Q1. What is the root of Sri Lanka's conflict?

In many respects, the language problem drew the Sinhalese-Tamil conflict into Sri Lankan politics. The Sinhalese language, like the Buddhist faith, has to be at the top of the social hierarchy.

Q2. Why was Sri Lanka involved in a civil war?

The conflict pitted the Sinhalese-dominated Sri Lankan government against the rebel Liberation Tigers of Tamil Eelam (LTTE).

Q3. How much of the land is still occupied by the military?

Large numbers of troops remain in the North and East 12 years after the war ended. The military has grabbed more than 16,910 acres of public and private land in the MullaithivuDistrict alone. Only 15 kilometres separate the villages of Alampil and Kokkilai in Mullaithivu, where there are at least seven Army camps and five naval bases.

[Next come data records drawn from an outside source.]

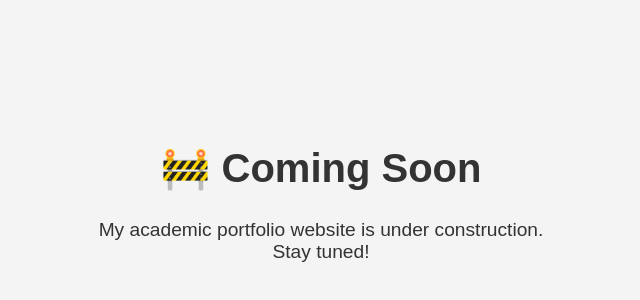
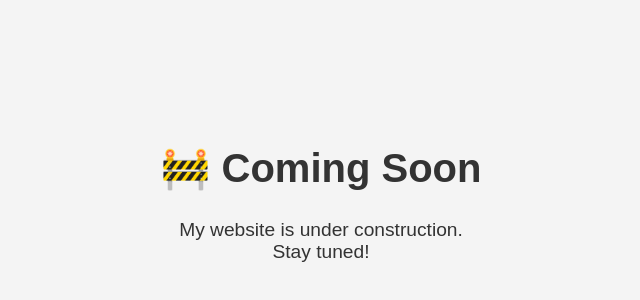
Before and after one commit to zeynepdemirdag/zeynepdemirdag.github.io, a plain HTML site: page index.html in a window 1280 px wide. Shown: the part 200-500 px from the top of the page, without its empty margins (319-959 px from the left). Drawn offline with Linux system fonts and the light colour scheme.

Commit message:
index html edited

```diff
--- a/index.html
+++ b/index.html
@@ -28,7 +28,7 @@
 <body>
   <div>
     <h1>🚧 Coming Soon</h1>
-    <p>My academic portfolio website is under construction.<br>Stay tuned!</p>
+    <p>My website is under construction.<br>Stay tuned!</p>
   </div>
 </body>
 </html>
```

Despite the absence of conflict, military camps, structures, and restricted zones may be discovered in numerous locations where no one visiting the North East can walk freely.

Q4. What effect does military occupation have on people's livelihoods?

The military's ongoing presence endangers people's human rights, livelihoods, and daily lives.

For years, the Army has been involved in a variety of non-military endeavours, including large-scale land development, building projects, and business initiatives such as travel agencies, farms, vacation resorts, hotels, and a plethora of cafes.